### Work to be completed
Copy every entry as is. Leave images out.

◇ ◇ ◇ ◇ ◇ ◇ ◇

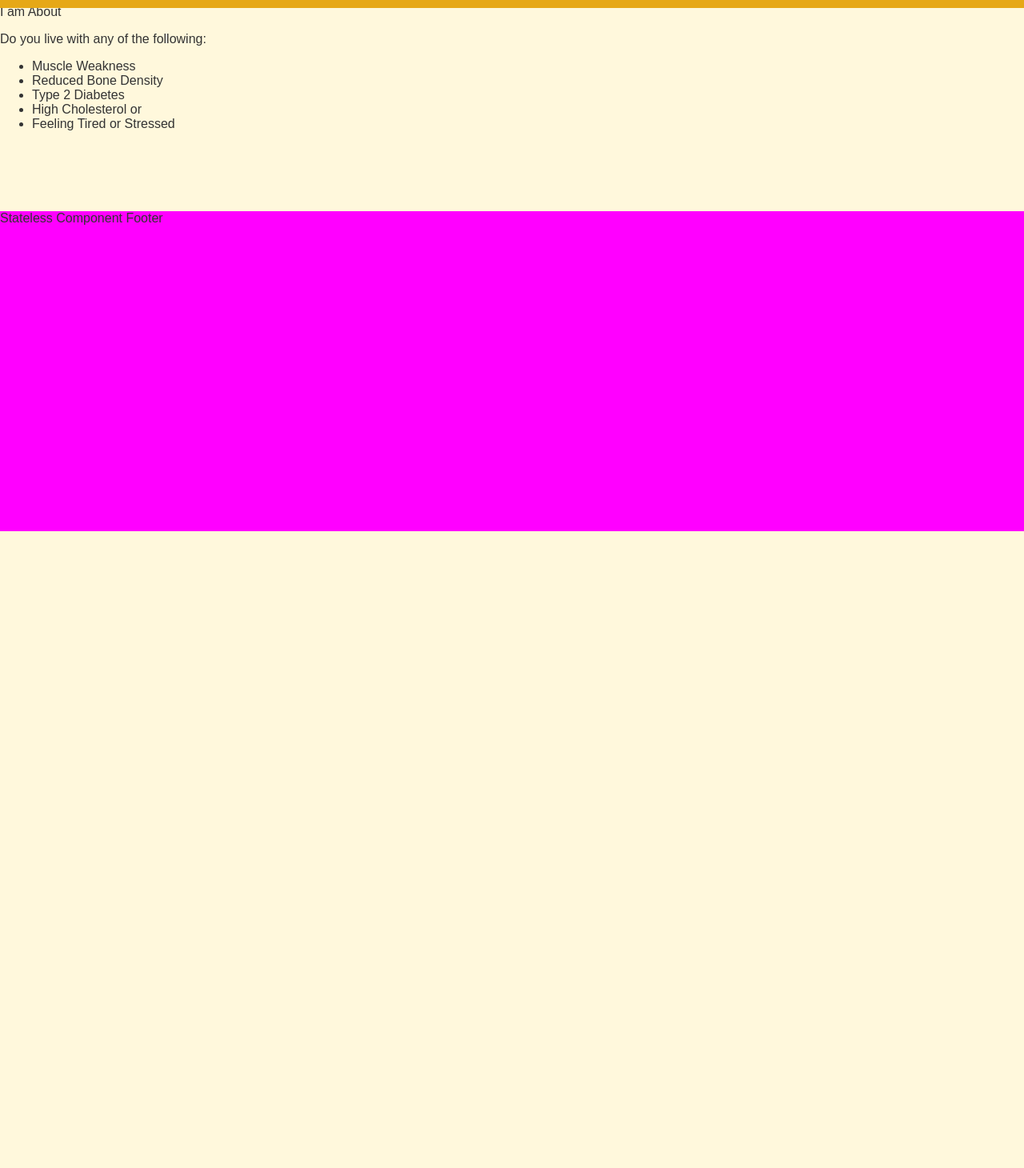
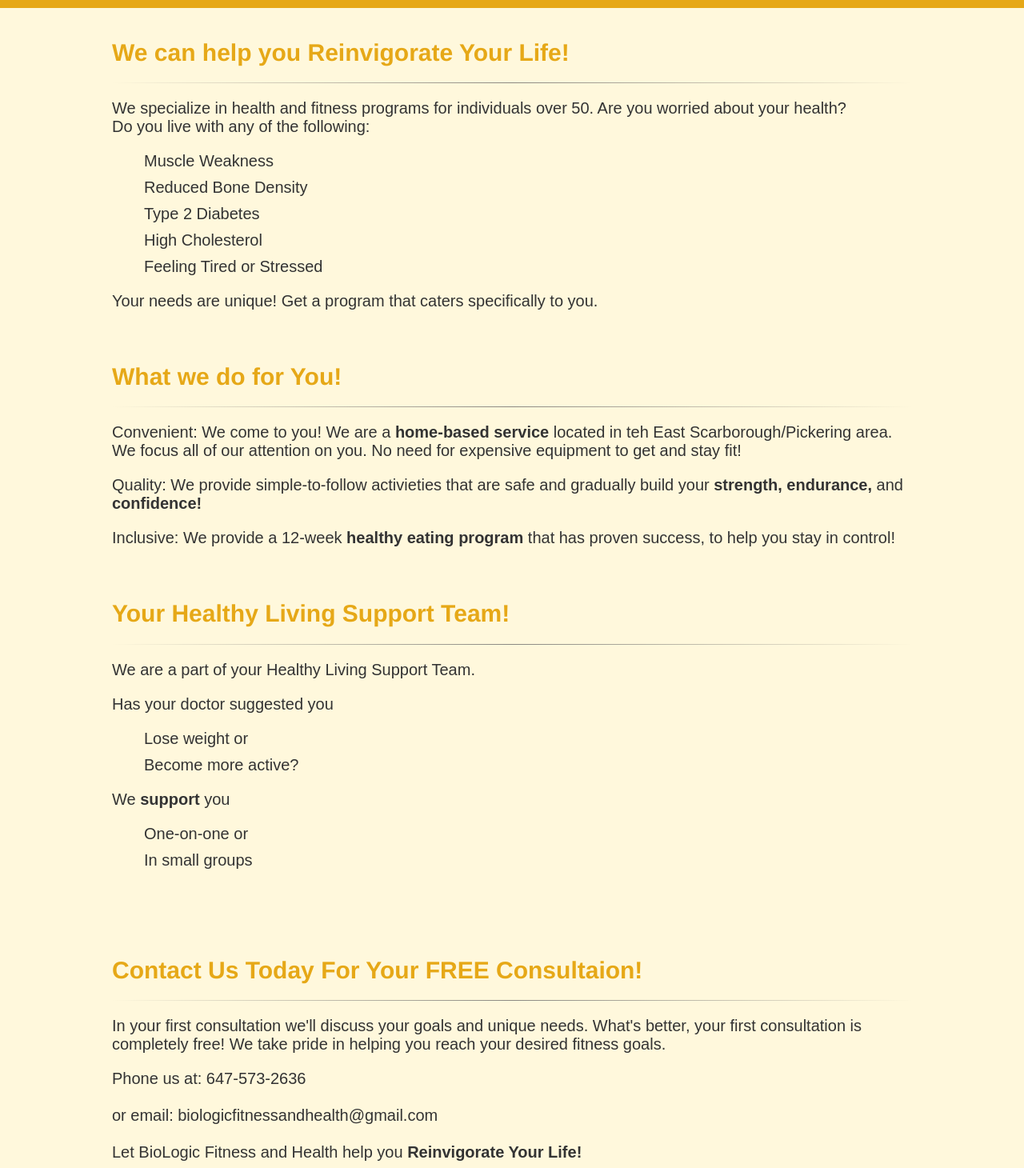
Before and after one commit to MyNameIsSpencer/fit_trainer, a React (Create React App) app in the folder client/: page /about in a window 1280 px wide. Shown: the part 110-1570 px from the top of the page at 80% size. Before the commit the page ends 800 px from the top, so only its background shows below. Built offline with nearby package versions, Linux system fonts and the light colour scheme; no server answers.

Commit message:
style forms some

```diff
--- a/client/src/About.js
+++ b/client/src/About.js
@@ -1,4 +1,5 @@
 import React, {Component} from 'react';
+import './css/About.css';
 
 class About extends Component {
   constructor(props) {
@@ -10,19 +11,85 @@ class About extends Component {
   render() {
     return (
       <div>
-        I am About
-
+        <div className="centre-column">
+          <div className="first-clump">
+            <br/>
+            <h1 className="heading"> We can help you <b>Reinvigorate Your Life!</b></h1>
+            <hr/>
 
             <p>
+              We specialize in health and fitness programs for individuals over 50. Are you worried about your health? <br/>
                 Do you live with any of the following:
             </p>
             <ul>
               <li>Muscle Weakness</li>
               <li>Reduced Bone Density</li>
               <li>Type 2 Diabetes</li>
-          <li>High Cholesterol or</li>
+              <li>High Cholesterol</li>
               <li>Feeling Tired or Stressed</li>
             </ul>
+            <p>
+              Your needs are unique! Get a program that caters specifically to you.
+              <br/>
+              <br/>
+              <br/>
+            </p>
+
+            <h1 className="heading"> What we do for You!</h1>
+            <hr/>
+
+            <p>
+              Convenient: We come to you!  We are a <b>home-based service</b> located in teh East Scarborough/Pickering area.
+              We focus all of our attention on you.  No need for expensive equipment to get and stay fit!
+            </p>
+            <p>
+              Quality: We provide simple-to-follow activieties that are safe and gradually build your <b>strength, endurance, </b>
+              and <b>confidence!</b>
+            </p>
+            <p>Inclusive: We provide a 12-week <b>healthy eating program</b> that has proven success, to help you stay in control!
+              <br/>
+              <br/>
+              <br/>
+            </p>
+
+            <h1 className="heading"> Your Healthy Living Support Team!</h1>
+            <hr />
+
+            <p>We are a part of your Healthy Living Support Team.</p>
+            <p>Has your doctor suggested you</p>
+            <ul>
+              <li>Lose weight or</li>
+              <li>Become more active?</li>
+            </ul>
+            <p>We <b>support</b> you</p>
+            <ul>
+              <li>One-on-one or</li>
+              <li>In small groups</li>
+            </ul>
+
+            <br/>
+            <br/>
+            <br/>
+
+            <h1 className="heading"> Contact Us Today For Your <b>FREE</b> Consultaion!</h1>
+            <hr/>
+            <p>
+              In your first consultation we'll discuss your goals and unique needs.
+              What's better, your first consultation is completely free!
+              We take pride in helping you reach your desired fitness goals.
+            </p>
+            <p>
+              Phone us at: 647-573-2636<br/><br/>
+
+              or email: biologicfitnessandhealth@gmail.com<br/><br/>
+
+              Let BioLogic Fitness and Health help you <b>Reinvigorate Your Life!</b>
+            </p>
+
+          </div>
+
+
+        </div>
       </div>
     )
   }
--- a/client/src/Footer.js
+++ b/client/src/Footer.js
@@ -5,7 +5,16 @@ import './css/Footer.css';
 const Footer = (props) => {
   return(
     <div className="bottom-footer">
-      Stateless Component Footer
+
+
+      <p>
+
+        Phone us at: 647-573-2636<br/><br/>
+
+        or email: biologicfitnessandhealth@gmail.com<br/><br/>
+
+
+      </p>
     </div>
   )
 
--- a/client/src/Step3.js
+++ b/client/src/Step3.js
@@ -65,6 +65,7 @@ class Step3 extends Component {
           <b className="spacer">Step 3   </b> Contact BFH Wellness Coach!
         </h2>
           <form className="step3-form">
+            <div id="top-of-form">
               <div className="left-wrapper">
                 <label>
                   Name {' '}
@@ -107,10 +108,11 @@ class Step3 extends Component {
                 </label>
               </div>
               <div className="message-wrapper">
-              <label>
+                <label className="message-label">
                   Message <br/>
                 </label>
                 <input type="textarea" name='message' placeholder="Include a message here if you'd like" onChange={e => this.onChange(e)} value={this.state.message}/>
+              </div>
               <input onClick={this.handleContactFormSubmit}  type="submit" value="Submit" />
             </div>
           </form>
--- /dev/null
+++ b/client/src/css/About.css
@@ -0,0 +1,21 @@
+
+
+.first-clump {
+  background-color: cornsilk;
+  font-size: 20px;
+}
+
+hr {
+  border: 0;
+  height: 1px;
+  background-image: linear-gradient(to right, rgba(100, 100, 100, 0), rgba(100, 100, 100, 0.75), rgba(100, 100, 100, 0));
+}
+
+li {
+  list-style-type: none;
+  margin-bottom: 10px;
+}
+
+p {
+  text-align: left;
+}
--- a/client/src/css/App.css
+++ b/client/src/css/App.css
@@ -2,6 +2,7 @@
   --headerHeight: 100px;
   --headerMinHeight: 30px;
   --centreWidth: 700px;
+  --centreMargin: calc((100vw - var(--centreWidth))/2);
   --topClip: 120px;
   }
 
@@ -27,12 +28,29 @@ header {
   top: 0;
 }
 
+.centre-column {
+  display: inline-block;
+  /* background: linear-gradient(to bottom right, pink, purple); */
+  margin-left: var(--centreMargin);
+  height: 100%;
+  width: var(--centreWidth);
+  text-align: center;
+}
+
+.heading {
+  font-family: helvetica, arial;
+  font-size: 30px;
+  text-align: left;
+  color: rgb(230,168,23);
+}
+
 .bottom-footer {
+  padding: 20px var(centreMargin);
   margin-top: 100px;
   bottom: 0;
-  height: 400px;
-  width: 100vw;
-  background-color: fuchsia;
+  height: 150px;
+  width: 100%;
+  background-color: RGB(230,168,23);
 
 }
 
--- a/client/src/css/Home.css
+++ b/client/src/css/Home.css
@@ -41,15 +41,6 @@ h2 {
   text-align: left;
 }
 
-.centre-column {
-  display: inline-block;
-  background: linear-gradient(to bottom right, pink, purple);
-  margin-left: calc((100vw - var(--centreWidth))/2);
-  height: 100%;
-  width: var(--centreWidth);
-  text-align: center;
-}
-
 li {
   text-align: left;
 }
--- a/client/src/css/Step3.css
+++ b/client/src/css/Step3.css
@@ -1,10 +1,47 @@
 form {
  width: 300px;
+}
+
+label {
+  text-align: left;
+  display: inline-block;
+  width: 200px;
+  text-align: right;
+}
+
+input, select {
+  margin-bottom: 6px;
+}
+
+input[type="submit"] {
+  display: block;
+  margin-top: 10px;
+  margin-left: 11%;
+  border: 5px inset green;
+  background-color: lightgreen;
+  font-size: 20px;
+  color: white;
+  width: 200px;
+  height: 40px;
+
+}
+
+select {
+  width: 123px;
+  padding-bottom: 5px;
+}
+
+input[type="text email tel"] {
+  width: 120px;
 }
 
 input[type="textarea"] {
  height: 100px;
  width: 200px;
+}
+
+.message-label {
+  text-align: left;
 }
 
 .step3-form {
@@ -14,11 +51,14 @@ input[type="textarea"] {
 }
 
 .left-wrapper {
+  width: 30%;
   display: inline-block;
   vertical-align: top;
 }
 
 .message-wrapper {
+  width: 35%;
+  margin-left: 30px;
   display: inline-block;
   vertical-align: top;
 }
```
Lines whose indentation alone changed are shown as unchanged.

◇ ◇ ◇ ◇ ◇ ◇ ◇

### Exercise result
Before and after one commit to MyNameIsSpencer/fit_trainer, a React (Create React App) app in the folder client/: page /about in a window 1280 px wide. Shown: the part 110-1570 px from the top of the page at 80% size. Before the commit the page ends 800 px from the top, so only its background shows below. Built offline with nearby package versions, Linux system fonts and the light colour scheme; no server answers.

Commit message:
style forms some

```diff
--- a/client/src/About.js
+++ b/client/src/About.js
@@ -1,4 +1,5 @@
 import React, {Component} from 'react';
+import './css/About.css';
 
 class About extends Component {
   constructor(props) {
@@ -10,19 +11,85 @@ class About extends Component {
   render() {
     return (
       <div>
-        I am About
-
+        <div className="centre-column">
+          <div className="first-clump">
+            <br/>
+            <h1 className="heading"> We can help you <b>Reinvigorate Your Life!</b></h1>
+            <hr/>
 
             <p>
+              We specialize in health and fitness programs for individuals over 50. Are you worried about your health? <br/>
                 Do you live with any of the following:
             </p>
             <ul>
               <li>Muscle Weakness</li>
               <li>Reduced Bone Density</li>
               <li>Type 2 Diabetes</li>
-          <li>High Cholesterol or</li>
+              <li>High Cholesterol</li>
               <li>Feeling Tired or Stressed</li>
             </ul>
+            <p>
+              Your needs are unique! Get a program that caters specifically to you.
+              <br/>
+              <br/>
+              <br/>
+            </p>
+
+            <h1 className="heading"> What we do for You!</h1>
+            <hr/>
+
+            <p>
+              Convenient: We come to you!  We are a <b>home-based service</b> located in teh East Scarborough/Pickering area.
+              We focus all of our attention on you.  No need for expensive equipment to get and stay fit!
+            </p>
+            <p>
+              Quality: We provide simple-to-follow activieties that are safe and gradually build your <b>strength, endurance, </b>
+              and <b>confidence!</b>
+            </p>
+            <p>Inclusive: We provide a 12-week <b>healthy eating program</b> that has proven success, to help you stay in control!
+              <br/>
+              <br/>
+              <br/>
+            </p>
+
+            <h1 className="heading"> Your Healthy Living Support Team!</h1>
+            <hr />
+
+            <p>We are a part of your Healthy Living Support Team.</p>
+            <p>Has your doctor suggested you</p>
+            <ul>
+              <li>Lose weight or</li>
+              <li>Become more active?</li>
+            </ul>
+            <p>We <b>support</b> you</p>
+            <ul>
+              <li>One-on-one or</li>
+              <li>In small groups</li>
+            </ul>
+
+            <br/>
+            <br/>
+            <br/>
+
+            <h1 className="heading"> Contact Us Today For Your <b>FREE</b> Consultaion!</h1>
+            <hr/>
+            <p>
+              In your first consultation we'll discuss your goals and unique needs.
+              What's better, your first consultation is completely free!
+              We take pride in helping you reach your desired fitness goals.
+            </p>
+            <p>
+              Phone us at: 647-573-2636<br/><br/>
+
+              or email: biologicfitnessandhealth@gmail.com<br/><br/>
+
+              Let BioLogic Fitness and Health help you <b>Reinvigorate Your Life!</b>
+            </p>
+
+          </div>
+
+
+        </div>
       </div>
     )
   }
--- a/client/src/Footer.js
+++ b/client/src/Footer.js
@@ -5,7 +5,16 @@ import './css/Footer.css';
 const Footer = (props) => {
   return(
     <div className="bottom-footer">
-      Stateless Component Footer
+
+
+      <p>
+
+        Phone us at: 647-573-2636<br/><br/>
+
+        or email: biologicfitnessandhealth@gmail.com<br/><br/>
+
+
+      </p>
     </div>
   )
 
--- a/client/src/Step3.js
+++ b/client/src/Step3.js
@@ -65,6 +65,7 @@ class Step3 extends Component {
           <b className="spacer">Step 3   </b> Contact BFH Wellness Coach!
         </h2>
           <form className="step3-form">
+            <div id="top-of-form">
               <div className="left-wrapper">
                 <label>
                   Name {' '}
@@ -107,10 +108,11 @@ class Step3 extends Component {
                 </label>
               </div>
               <div className="message-wrapper">
-              <label>
+                <label className="message-label">
                   Message <br/>
                 </label>
                 <input type="textarea" name='message' placeholder="Include a message here if you'd like" onChange={e => this.onChange(e)} value={this.state.message}/>
+              </div>
               <input onClick={this.handleContactFormSubmit}  type="submit" value="Submit" />
             </div>
           </form>
--- /dev/null
+++ b/client/src/css/About.css
@@ -0,0 +1,21 @@
+
+
+.first-clump {
+  background-color: cornsilk;
+  font-size: 20px;
+}
+
+hr {
+  border: 0;
+  height: 1px;
+  background-image: linear-gradient(to right, rgba(100, 100, 100, 0), rgba(100, 100, 100, 0.75), rgba(100, 100, 100, 0));
+}
+
+li {
+  list-style-type: none;
+  margin-bottom: 10px;
+}
+
+p {
+  text-align: left;
+}
--- a/client/src/css/App.css
+++ b/client/src/css/App.css
@@ -2,6 +2,7 @@
   --headerHeight: 100px;
   --headerMinHeight: 30px;
   --centreWidth: 700px;
+  --centreMargin: calc((100vw - var(--centreWidth))/2);
   --topClip: 120px;
   }
 
@@ -27,12 +28,29 @@ header {
   top: 0;
 }
 
+.centre-column {
+  display: inline-block;
+  /* background: linear-gradient(to bottom right, pink, purple); */
+  margin-left: var(--centreMargin);
+  height: 100%;
+  width: var(--centreWidth);
+  text-align: center;
+}
+
+.heading {
+  font-family: helvetica, arial;
+  font-size: 30px;
+  text-align: left;
+  color: rgb(230,168,23);
+}
+
 .bottom-footer {
+  padding: 20px var(centreMargin);
   margin-top: 100px;
   bottom: 0;
-  height: 400px;
-  width: 100vw;
-  background-color: fuchsia;
+  height: 150px;
+  width: 100%;
+  background-color: RGB(230,168,23);
 
 }
 
--- a/client/src/css/Home.css
+++ b/client/src/css/Home.css
@@ -41,15 +41,6 @@ h2 {
   text-align: left;
 }
 
-.centre-column {
-  display: inline-block;
-  background: linear-gradient(to bottom right, pink, purple);
-  margin-left: calc((100vw - var(--centreWidth))/2);
-  height: 100%;
-  width: var(--centreWidth);
-  text-align: center;
-}
-
 li {
   text-align: left;
 }
--- a/client/src/css/Step3.css
+++ b/client/src/css/Step3.css
@@ -1,10 +1,47 @@
 form {
  width: 300px;
+}
+
+label {
+  text-align: left;
+  display: inline-block;
+  width: 200px;
+  text-align: right;
+}
+
+input, select {
+  margin-bottom: 6px;
+}
+
+input[type="submit"] {
+  display: block;
+  margin-top: 10px;
+  margin-left: 11%;
+  border: 5px inset green;
+  background-color: lightgreen;
+  font-size: 20px;
+  color: white;
+  width: 200px;
+  height: 40px;
+
+}
+
+select {
+  width: 123px;
+  padding-bottom: 5px;
+}
+
+input[type="text email tel"] {
+  width: 120px;
 }
 
 input[type="textarea"] {
  height: 100px;
  width: 200px;
+}
+
+.message-label {
+  text-align: left;
 }
 
 .step3-form {
@@ -14,11 +51,14 @@ input[type="textarea"] {
 }
 
 .left-wrapper {
+  width: 30%;
   display: inline-block;
   vertical-align: top;
 }
 
 .message-wrapper {
+  width: 35%;
+  margin-left: 30px;
   display: inline-block;
   vertical-align: top;
 }
```
Lines whose indentation alone changed are shown as unchanged.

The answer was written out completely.